At 25 net/ea. arriving in two sturdy cardboard boxes, walking these amps about felt more laborious than size suggested. "Serious iron inside" would have been that old Intel sticker; if computers did big linear supplies. But they never do.

A non-accidental thus properly recessed reluctant slider in the back came with clear associated red LED to indicate stereo or mono selection. Plainly marked binding posts showed which output terminals to use for high-power mode but not which input. The frontal 'DF' button turned the power light blue for high, green for low, selectable on the fly for instant sonic judgment and unmissable identification.

As with all current Gold Note models, the enclosure was a vault of solidity and rather robber proof again in lacking all screws on the front, top and sides. Just how to crack this vault without special tools or risk of marring the flawless metal skins remains a mystery. Whilst ultimately cooling slits are just slits, nobody will refute that the famous Italian flair for style has pulled off something unusually dialed here. With cleverly asymmetrical swoops and unequal spacing, what otherwise would be yet another rectangular box has been transformed into an understatement of quiet elegance. Three colour options including champagne to play on the company name plus three options for the swappable vertical speed stripes plus that deceptively faint logo treatment on the cover showing an ancient Roman blow a circular trumpet wrapped up the roaming eye candy aspects. Then it was time to clock time so these wouldn't battle our resident LinnenberG Liszt with insufficient break-in.

So the PA-1175 MkII did some limbering-up rounds with a pair of Audio Physic Midex also in for review. In mono mode and fronted by our usual Wyred4Sound STP-SE MkII preamplifier, sonics were ultra precise and controlled but cool and shy on freedom of breath. My wife called them highly disciplined. That really nailed it. Since the speakers were on short-term loan, for them I reverted back to our LinnenberG Liszt regulars to not get confused about who was doing what.

To experiment with variable damping on speakers I knew to favour very low damping—our best resident amps on these are FirstWatt's SIT-1 with a damping factor of 2, i.e. Z-out of 4Ω—I moved in our Polish Cube Audio Nenuphar. Coming well alive on 10 watts, they clearly were in no need of Gold Note's 175wpc in stereo. I just wanted to hear how they'd react to a 25 vs. 250 damping factor.  I'd never before played with selectable damping on one and the same amp. On these intrinsically leaner speakers, the overall tonal climate grew cooler still. I've represented its bluish feel with the hue of the next photo which lacks the gold/yellow aspects of the upper one where the spot lights and chandelier were on and the big curtains closed.

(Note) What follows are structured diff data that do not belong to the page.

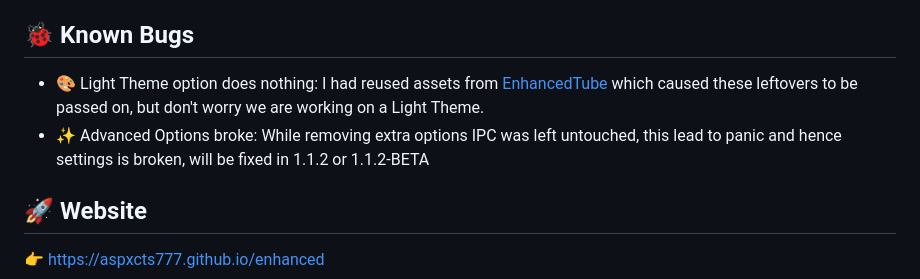
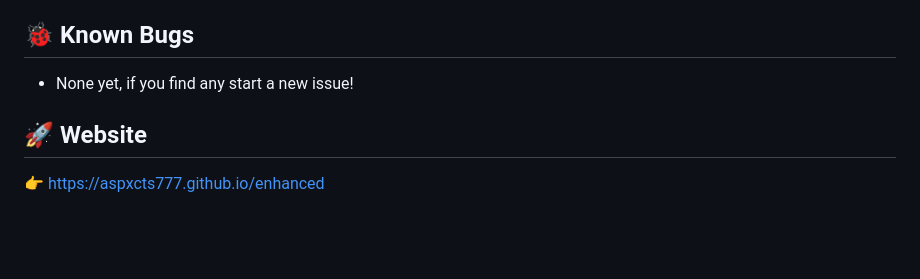
Before and after one commit to aspxcts777/EnhancedMusic, a Markdown page: README.md, the part around the change. GitHub-like rendering; blank space fills up the shorter version.

```diff
--- a/README.md
+++ b/README.md
@@ -16,9 +16,7 @@
 - 🧩 Lightweight and easy to use
 
 ## 🐞 Known Bugs
-
-- 🎨 Light Theme option does nothing: I had reused assets from <a style="color: #ea00ff; text-decoration: underline;" href="https://aspxcts777.github.io/enhanced/tube.html" target="_blank">EnhancedTube</a> which caused these leftovers to be passed on, but don't worry we are working on a Light Theme.
-- ✨ Advanced Options broke: While removing extra options IPC was left untouched, this lead to panic and hence settings is broken, will be fixed in 1.1.2 or 1.1.2-BETA
+- None yet, if you find any start a new issue!
 
 ## 🚀 Website
 
```
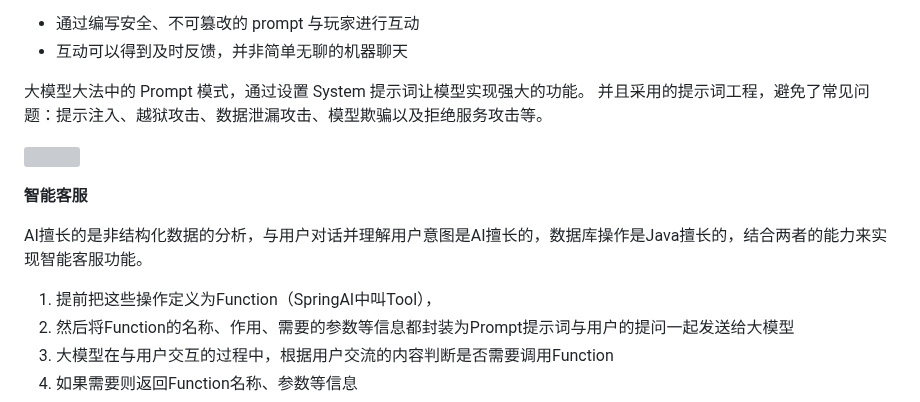
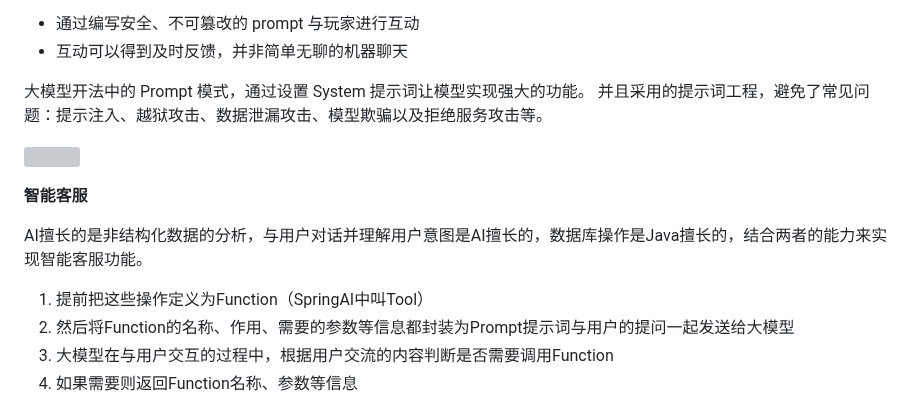
Before and after one commit to anran0422/SpringAI, a Markdown page: README.md, the part around the change. Rendered like a GitHub page; grey boxes are pictures that could not be loaded.

```diff
--- a/README.md
+++ b/README.md
@@ -24,7 +24,7 @@
 - 通过编写安全、不可篡改的 prompt 与玩家进行互动
 - 互动可以得到及时反馈，并非简单无聊的机器聊天
 
-大模型大法中的 Prompt 模式，通过设置 System 提示词让模型实现强大的功能。
+大模型开法中的 Prompt 模式，通过设置 System 提示词让模型实现强大的功能。
 并且采用的提示词工程，避免了常见问题：提示注入、越狱攻击、数据泄漏攻击、模型欺骗以及拒绝服务攻击等。
 
 ![](https://cloud-1311088844.cos.ap-beijing.myqcloud.com/public_share/project/AIHub/%E5%93%84%E5%93%84%E6%A8%A1%E6%8B%9F%E5%99%A8.jpg)
@@ -32,7 +32,7 @@
 **智能客服**
 
 AI擅长的是非结构化数据的分析，与用户对话并理解用户意图是AI擅长的，数据库操作是Java擅长的，结合两者的能力来实现智能客服功能。
-1. 提前把这些操作定义为Function（SpringAI中叫Tool），
+1. 提前把这些操作定义为Function（SpringAI中叫Tool）
 2. 然后将Function的名称、作用、需要的参数等信息都封装为Prompt提示词与用户的提问一起发送给大模型
 3. 大模型在与用户交互的过程中，根据用户交流的内容判断是否需要调用Function
 4. 如果需要则返回Function名称、参数等信息
```
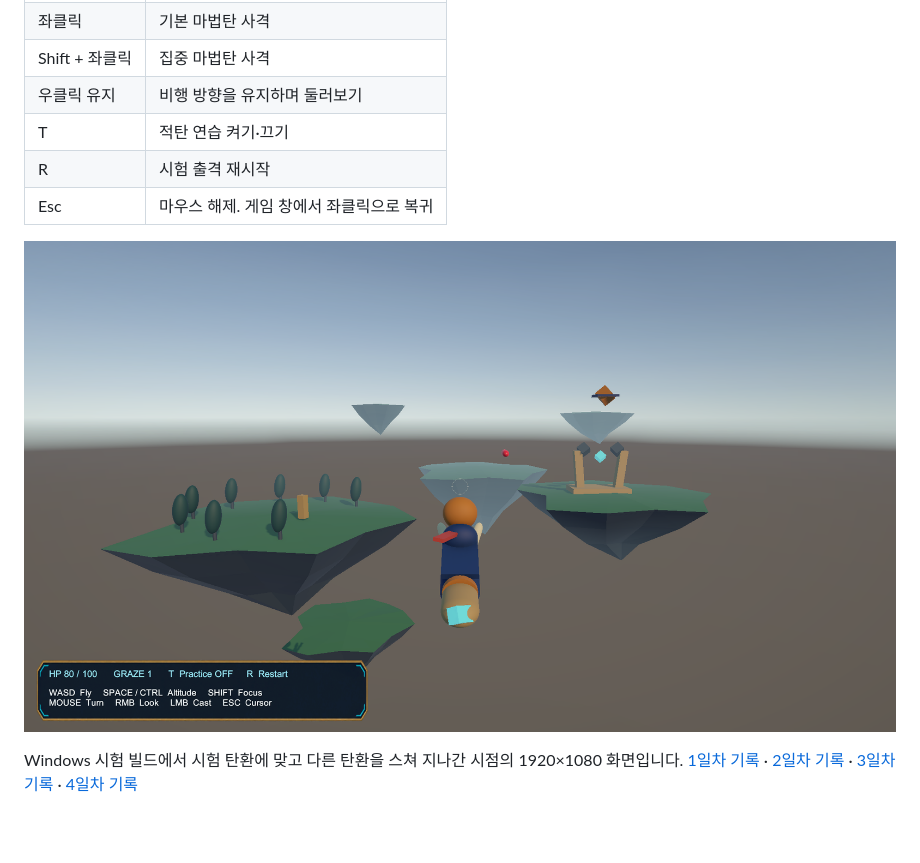
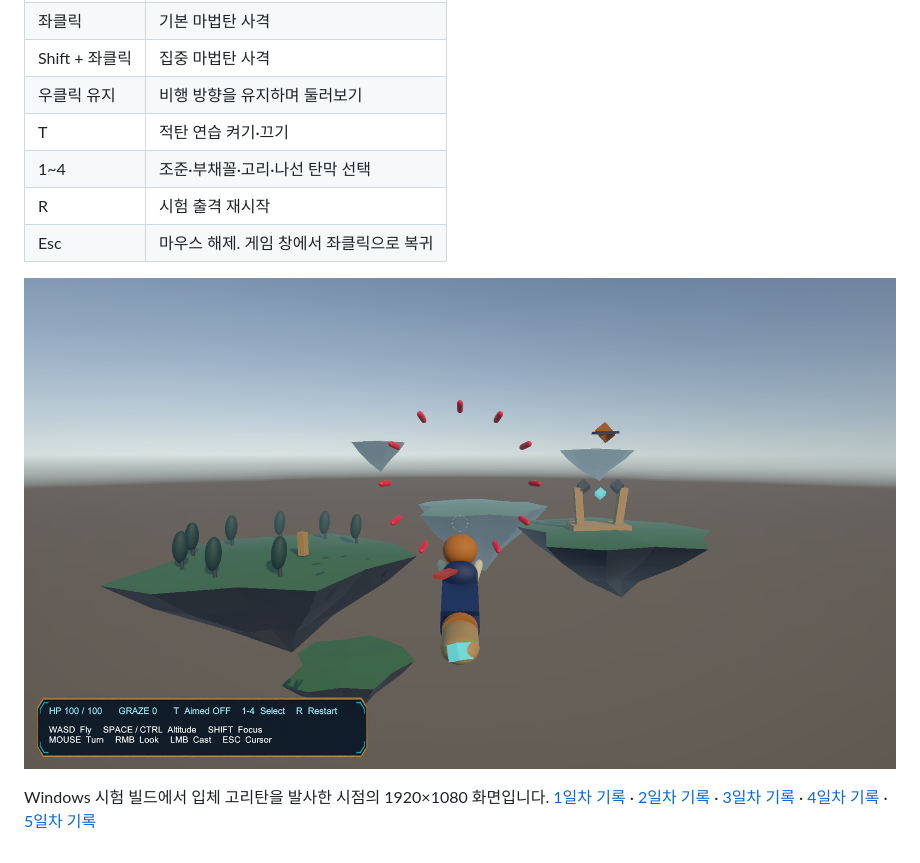
Before and after one commit to siwoo440/Project-G, a Markdown page: README.md, the part around the change. Drawn GitHub-style; pictures changed too: docs/screenshots/3d-day-05-flight.png (added); blank space fills up the shorter version.

Commit message:
5일차 : 입체 탄막과 적탄 재사용
조준·부채꼴·고리·나선 탄막 추가
적탄 128발 상한과 수명·사거리 회수 추가
연습 패턴 선택과 안내 표시 수정
Unity 재사용 시험과 Windows 고리탄 화면 추가

```diff
--- a/README.md
+++ b/README.md
@@ -19,9 +19,10 @@ Unity **6000.3.21f1**에서 `Assets/Scenes/FlightPrototype.unity`를 열고 Play
 | Shift + 좌클릭 | 집중 마법탄 사격 |
 | 우클릭 유지 | 비행 방향을 유지하며 둘러보기 |
 | T | 적탄 연습 켜기·끄기 |
+| 1~4 | 조준·부채꼴·고리·나선 탄막 선택 |
 | R | 시험 출격 재시작 |
 | Esc | 마우스 해제. 게임 창에서 좌클릭으로 복귀 |
 
-![프로젝트 G 3D 4일차 Windows 적탄 연습 화면](docs/screenshots/3d-day-04-flight.png)
+![프로젝트 G 3D 5일차 Windows 고리탄 화면](docs/screenshots/3d-day-05-flight.png)
 
-Windows 시험 빌드에서 시험 탄환에 맞고 다른 탄환을 스쳐 지나간 시점의 1920×1080 화면입니다. [1일차 기록](docs/development/3d-day-01.md) · [2일차 기록](docs/development/3d-day-02.md) · [3일차 기록](docs/development/3d-day-03.md) · [4일차 기록](docs/development/3d-day-04.md)
+Windows 시험 빌드에서 입체 고리탄을 발사한 시점의 1920×1080 화면입니다. [1일차 기록](docs/development/3d-day-01.md) · [2일차 기록](docs/development/3d-day-02.md) · [3일차 기록](docs/development/3d-day-03.md) · [4일차 기록](docs/development/3d-day-04.md) · [5일차 기록](docs/development/3d-day-05.md)
```
Also changed, not shown: docs/development/3d-day-05.md (added, +16 -0 lines), 8 other files.
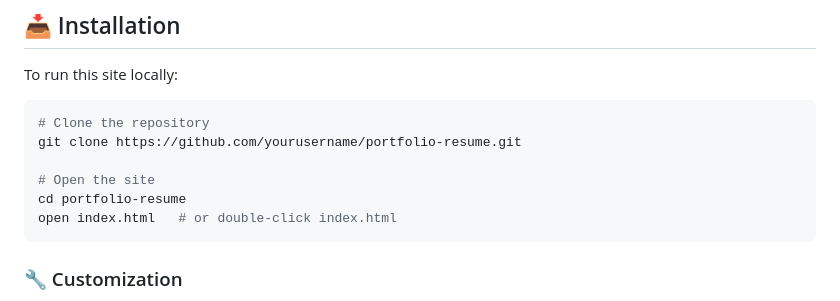
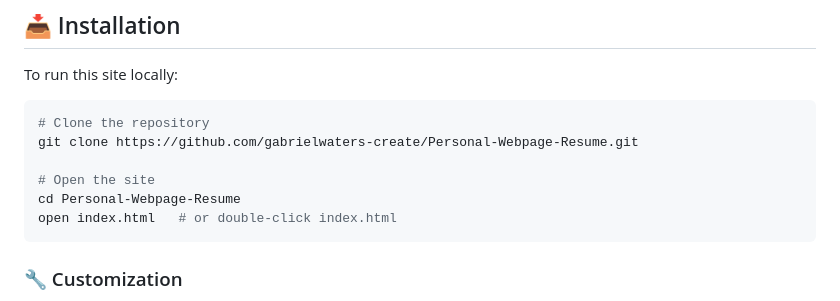
Before and after one commit to gabrielwaters-create/Personal-Webpage-Resume, a Markdown page: README.md, the part around the change. Drawn GitHub-style.

Commit message:
Update repository clone URL and directory name

````diff
--- a/README.md
+++ b/README.md
@@ -41,10 +41,10 @@ To run this site locally:
 
 ```bash
 # Clone the repository
-git clone https://github.com/yourusername/portfolio-resume.git
+git clone https://github.com/gabrielwaters-create/Personal-Webpage-Resume.git
 
 # Open the site
-cd portfolio-resume
+cd Personal-Webpage-Resume
 open index.html   # or double-click index.html
 ```
 
````
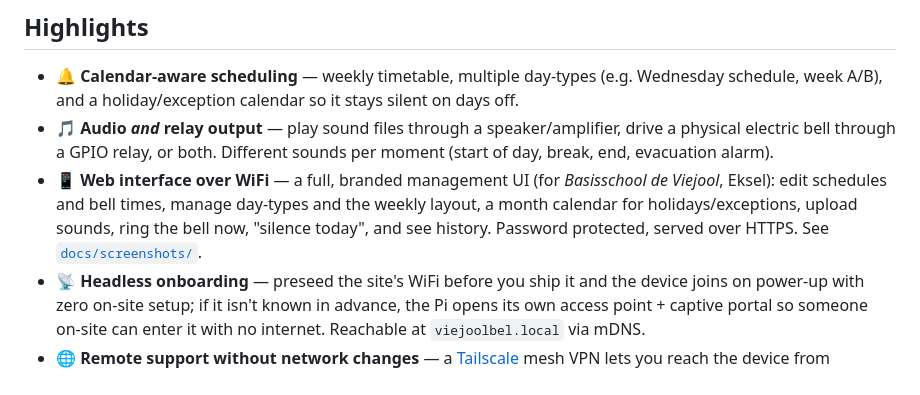
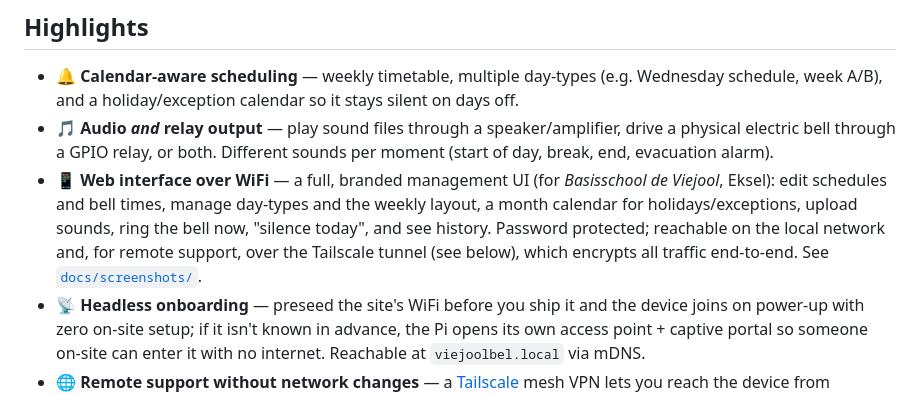
Before and after one commit to pietervanhertum/ViejoolBel, a Markdown page: README.md, the part around the change. Rendered like a GitHub page.

Commit message:
docs: correct web UI security description in README
The README claimed the web interface is "served over HTTPS", but the app
serves plain HTTP (uvicorn is started without TLS in viejoolbel/__main__.py,
and there is no reverse proxy in deploy/). Remote access is secured by the
Tailscale/WireGuard tunnel, which encrypts traffic end-to-end. Reword the
highlight to describe how access is actually secured rather than implying
app-level TLS.

Co-Authored-By: Claude Opus 4.8 <noreply@anthropic.com>
Claude-Session: https://claude.ai/code/session_01153utm6cGqzfgbExvfy87T

```diff
--- a/README.md
+++ b/README.md
@@ -22,8 +22,9 @@ a clean, tested, from-scratch implementation on a modern stack.
 - 📱 **Web interface over WiFi** — a full, branded management UI (for *Basisschool
   de Viejool*, Eksel): edit schedules and bell times, manage day-types and the
   weekly layout, a month calendar for holidays/exceptions, upload sounds, ring the
-  bell now, "silence today", and see history. Password protected, served over
-  HTTPS. See [`docs/screenshots/`](docs/screenshots).
+  bell now, "silence today", and see history. Password protected; reachable on the
+  local network and, for remote support, over the Tailscale tunnel (see below), which
+  encrypts all traffic end-to-end. See [`docs/screenshots/`](docs/screenshots).
 - 📡 **Headless onboarding** — preseed the site's WiFi before you ship it and the
   device joins on power-up with zero on-site setup; if it isn't known in advance,
   the Pi opens its own access point + captive portal so someone on-site can enter
```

Bipolars + widebanders didn't seem to be ideally matched despite Nagra's classic though mild tube injections in the preamp. But that wasn't my focus. What would change when damping factor increased by a factor of 10 with one push of a button? Some bass disappeared. If that reads counterintuitive, blame a very powerful motor and a very light diaphragm which are inherently very well damped already to not need iron-fisted assist from the amp. It's why single-ended valve amps with basically zero damping (a nearly 1:1 ratio of output and input impedance) work so well on most widebanders yet suffer obvious limitations when they get strapped to modern multi-way speakers. With that loss of bass gravity and the associated minor bleaching of the colour palette, the presentation became more forward and energetically pinched. Lower damping sounded better even though the overall gestalt still emphasized taut crystallization over willowy suppleness. Knowing our Audio Physic Codex to be very similar to the departed Midex, experience suggested that the ideal speaker mates weren't Germans but sunny Southerners from Granada: Kroma Audio's overachieving Mimí topped by Franck Tchang super tweeters.